A reflection of life

"An orchestra is a mirror of society. In an orchestra you have intelligent people and less intelligent people. You have curious people. You have people who are totally in their own world, who are not curious. And in our orchestra, you have people who come for the idea and for the music, others who come just for the idea, and others that come just for the music. There's a mixture of all those things. 

An orchestra is a mirror of society.- Daniel Barenboim

"When I say that this is not a political project, everybody sort of smiles benignly because how can you speak of a project that has people from Syria and Israel and Palestine and Iran and call this a non-political project? What I mean by that is that we don't have a political line. We don't say 'We think politically like this, and you must adhere to this line.' But I hope that people who come in are curious enough to learn to listen to the narration of 'the other,' of 'the enemy' — and if not agree with it, at least learn to see the logic and the legitimacy of that narration."

A conductor with his back to the camera leads and orchestra or classical musicians.
Daniel Barenboim rehearses along with other members of the West-Eastern Divan Orchestra before their performance at the Berlin Philaharmonic on August 27, 2006. (Sean Gallup, Getty Images)

The moving power of music

"I don't attempt to define what music is. I try to observe how it is possible to see music, how it affects different human beings.

"Because sound is a very extraordinary phenomenon. It is a purely physical phenomenon that doesn't live on this Earth. It only comes into this Earth when a human being makes it — in other words, when he plays or sings or whatever the case may be. Sound is also the first thing that the baby does when it's born. This is really what is the language of music.

You can say this music moves me, or this music is emotional, or this music is essential, or this music is poetic, or this music is rational, it's mathematical.- Daniel Barenboim
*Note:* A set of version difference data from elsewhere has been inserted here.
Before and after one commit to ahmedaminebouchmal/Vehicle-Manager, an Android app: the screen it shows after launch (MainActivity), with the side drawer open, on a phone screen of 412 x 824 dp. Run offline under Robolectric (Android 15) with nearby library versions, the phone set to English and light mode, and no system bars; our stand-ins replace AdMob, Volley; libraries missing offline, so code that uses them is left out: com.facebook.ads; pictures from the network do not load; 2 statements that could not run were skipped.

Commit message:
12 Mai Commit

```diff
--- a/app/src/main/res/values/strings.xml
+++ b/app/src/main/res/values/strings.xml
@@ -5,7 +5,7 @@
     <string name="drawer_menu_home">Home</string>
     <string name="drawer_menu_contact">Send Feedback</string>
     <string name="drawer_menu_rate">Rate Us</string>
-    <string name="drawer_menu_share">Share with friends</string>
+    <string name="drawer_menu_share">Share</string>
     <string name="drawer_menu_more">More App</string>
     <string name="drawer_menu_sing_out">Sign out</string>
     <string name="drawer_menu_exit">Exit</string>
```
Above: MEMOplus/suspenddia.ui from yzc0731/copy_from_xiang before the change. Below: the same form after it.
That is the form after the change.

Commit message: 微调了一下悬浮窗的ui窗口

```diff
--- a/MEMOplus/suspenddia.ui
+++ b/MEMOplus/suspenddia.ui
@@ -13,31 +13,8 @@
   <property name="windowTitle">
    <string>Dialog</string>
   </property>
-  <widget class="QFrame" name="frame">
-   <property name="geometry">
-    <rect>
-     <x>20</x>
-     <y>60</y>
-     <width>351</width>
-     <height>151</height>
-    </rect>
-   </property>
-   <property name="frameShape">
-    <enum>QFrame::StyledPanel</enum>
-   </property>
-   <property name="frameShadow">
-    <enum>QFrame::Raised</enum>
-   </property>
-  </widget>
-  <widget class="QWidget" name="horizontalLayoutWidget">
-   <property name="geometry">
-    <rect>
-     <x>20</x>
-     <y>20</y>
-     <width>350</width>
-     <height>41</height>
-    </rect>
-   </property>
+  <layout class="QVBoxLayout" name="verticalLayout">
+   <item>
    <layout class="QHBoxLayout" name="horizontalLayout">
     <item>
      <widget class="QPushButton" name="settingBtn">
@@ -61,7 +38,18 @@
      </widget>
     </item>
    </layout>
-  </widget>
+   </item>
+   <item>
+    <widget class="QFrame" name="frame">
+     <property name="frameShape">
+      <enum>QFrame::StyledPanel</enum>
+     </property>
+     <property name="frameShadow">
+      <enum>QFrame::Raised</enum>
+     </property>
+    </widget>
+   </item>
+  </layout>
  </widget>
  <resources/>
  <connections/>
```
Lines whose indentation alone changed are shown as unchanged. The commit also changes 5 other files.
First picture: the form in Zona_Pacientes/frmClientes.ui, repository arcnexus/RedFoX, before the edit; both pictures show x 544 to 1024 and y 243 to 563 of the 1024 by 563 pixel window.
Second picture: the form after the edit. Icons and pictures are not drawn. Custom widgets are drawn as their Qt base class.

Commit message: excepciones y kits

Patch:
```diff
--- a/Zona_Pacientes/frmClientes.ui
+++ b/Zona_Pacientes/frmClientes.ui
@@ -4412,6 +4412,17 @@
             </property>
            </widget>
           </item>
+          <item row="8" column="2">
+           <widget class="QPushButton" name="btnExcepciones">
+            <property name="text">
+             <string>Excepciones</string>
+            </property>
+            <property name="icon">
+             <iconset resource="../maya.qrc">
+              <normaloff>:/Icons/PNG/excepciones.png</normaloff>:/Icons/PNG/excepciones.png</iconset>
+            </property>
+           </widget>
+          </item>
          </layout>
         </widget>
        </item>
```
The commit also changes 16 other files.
"You can say this music moves me, or this music is emotional, or this music is essential, or this music is poetic, or this music is rational, it's mathematical. You can say all those things, but that doesn't speak about the music, it speaks about your reaction to it."

Daniel Barenboim's comments have been edited for length and clarity.